I like John Hegley’s poems. I like watching him talk and sing and show his drawings because he isn’t boring and he makes words wonderful.
I like how John reads words in a whimsical way with his legs all rubbery like if Elvis was a pencil wearing glasses. He is like a pencil in glasses that was pulled out from under a settee and has some dog hairs stuck on top of the rubber.
I like how John’s words can leave an imprint on you like on a kid with bare legs sitting too close to the fire or from the smack off a Dad.
I like how John does drawings that are quite rubbish on the one hand but on the other are magical, and in this show we get to see a lot of drawings of elephants. I’m sure most people would be happy about that.
I liked being in sheer abandon at the show, bobbing my head to one side when we said “Bob”. I thought about my son Bobby being out somewhere he thought was cool and cutting edge because it was his birthday. And that I was with a lot of people in glasses with grey hair, bobbing my head to the word “Bob”. But I still felt cool because I was watching John Hegley.

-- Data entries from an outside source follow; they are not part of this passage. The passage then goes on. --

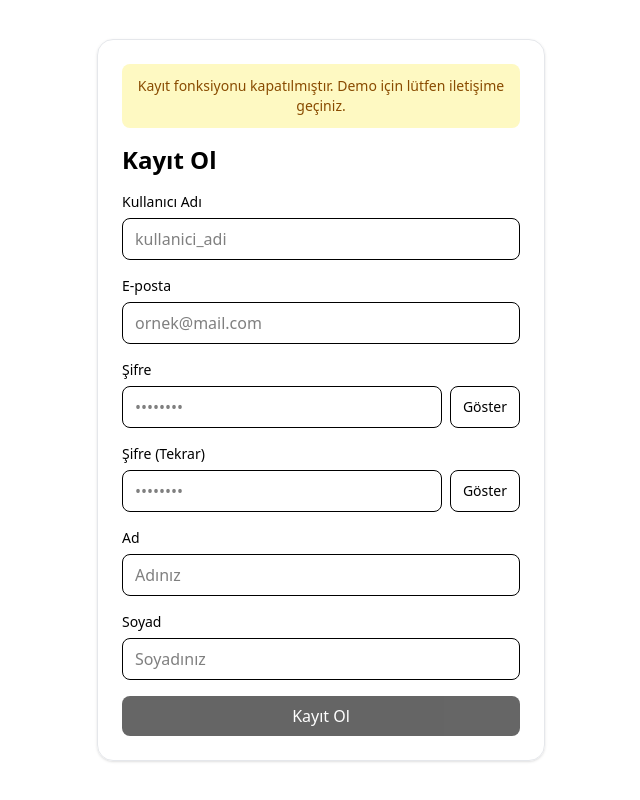
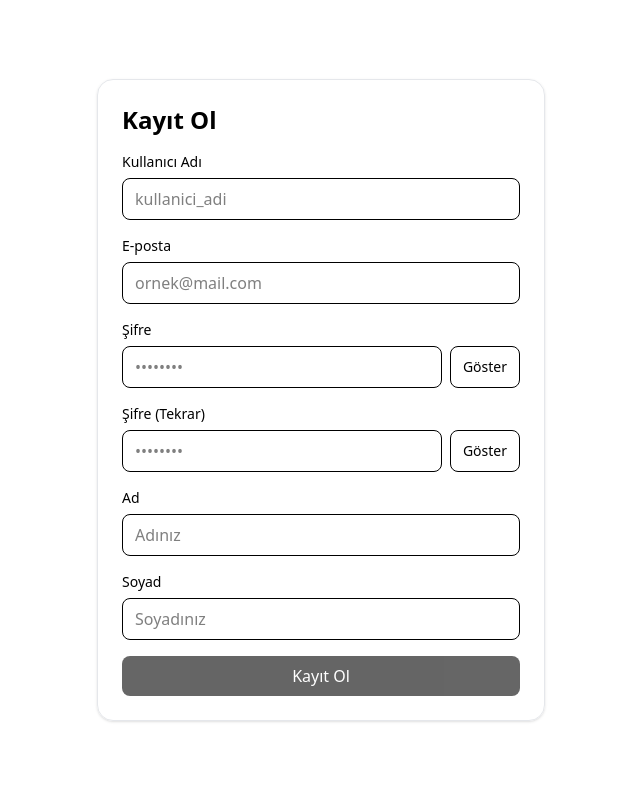
Before and after one commit to ekerfatih/Twitter-Clone-App-Frontend, a Next.js app: page /register in a window 1280 px wide. Shown: the whole page, without its empty margins (319-959 px from the left). Built offline with nearby package versions, Linux system fonts and the light colour scheme.

Commit message:
Update page.tsx

```diff
--- a/app/register/page.tsx
+++ b/app/register/page.tsx
@@ -174,9 +174,9 @@ export default function RegisterPage() {
         <main className="min-h-screen flex items-center justify-center p-6">
             <div className="w-full max-w-md rounded-2xl border border-gray-200 p-6 shadow-sm">
                 {/* Bilgilendirme */}
-                <p className="mb-4 p-3 rounded-lg bg-yellow-100 text-yellow-800 text-center text-sm">
-                    Kayıt fonksiyonu kapatılmıştır. Demo için lütfen iletişime geçiniz.
-                </p>
+                {/*<p className="mb-4 p-3 rounded-lg bg-yellow-100 text-yellow-800 text-center text-sm">*/}
+                {/*    Kayıt fonksiyonu kapatılmıştır. Demo için lütfen iletişime geçiniz.*/}
+                {/*</p>*/}
 
                 <h1 className="text-2xl font-semibold mb-4">Kayıt Ol</h1>
 
```
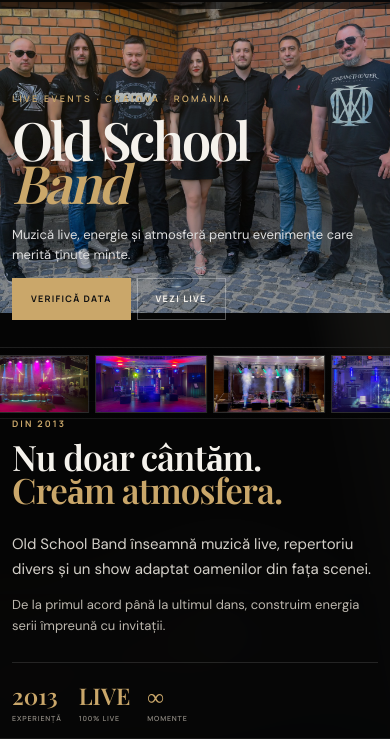
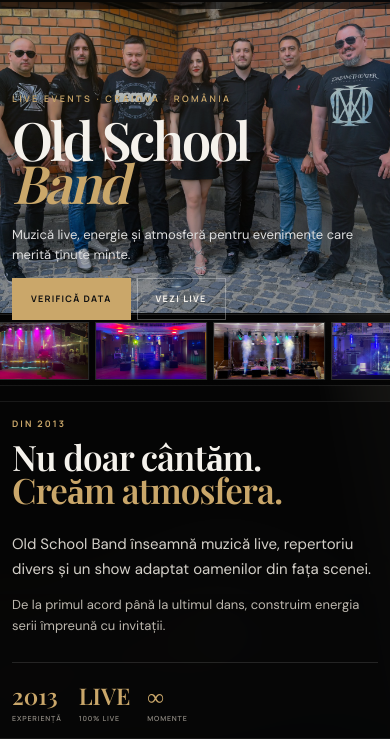
Before and after one commit to Florin90Florin/OLDSCHOOL, a plain HTML site: page index.html in a window 390 px wide. Shown: the part 105-844 px from the top of the page. Drawn offline with nearby package versions, Linux system fonts and the light colour scheme; a web font is replaced by a local one.

Commit message:
Update index.html

```diff
--- a/index.html
+++ b/index.html
@@ -407,7 +407,7 @@
 
       .event-strip {
         height: 72px;
-        bottom: -18px;
+        bottom: 15px;
       }
 
       .event-strip-track {
```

I liked how because I am now old enough to have been through all the stages of family represented in John’s poetry, that I can imagine I am a bit revered and admired like John’s fabulous French Grandma in his book that he signed for me – Peace, Love & Potatoes – with a nice drawing of a shovel.
I liked to see that John is old now. But not as old as Keats. Who is also always young like John. Keats (who John talks about and whose house he said he was the writer-in-residence in, which is wrong because he should have been the other writer in residence as just because Keats is dead he still exists in his books as a young man and if you think that is spooky here is something spookier – to exist beyond your body is one of the main reasons people write poetry) will always remain for me that fresh-faced, young Barry Manilow lookalike in the painting I saw in my poetry book in sixth form. And John Hegley will always remain different ages because he is different ages in his pages. And also, because he draws like a baby. Although the shovel he did for me was a very good drawing considering it was done in seconds.
I like how the poems in the book Peace, Love & Potatoes sometimes have bits in them that are ruminations on his past poems. And to me those bits are like chocolate chips in an American biscuit or like Dorothy Parker’s raisins.
I didn’t like the amount of drawings of fig biscuits in the show though, because when I was little at my Nanna’s house she gave me a fig biscuit. I said ‘what’s that?’ and she said ‘shit with sugar on’. And though fig biscuits taste nice, they could easily be shit with sugar on.
I liked how at the end those of us with lenses in our glasses got to tap them in appreciation of John. John also suggested that those with lenses in their eyes tapped theirs, but he was only kidding.
And I liked most of all that he did a drawing of a shovel in my book. Even though he couldn’t remember that many years ago I metaphorically borrowed a shovel from him, and he said I could metaphorically keep it. But it doesn’t matter now.
Main image used with permission from Waterside
To catch John Hegley on tour, check out his website here.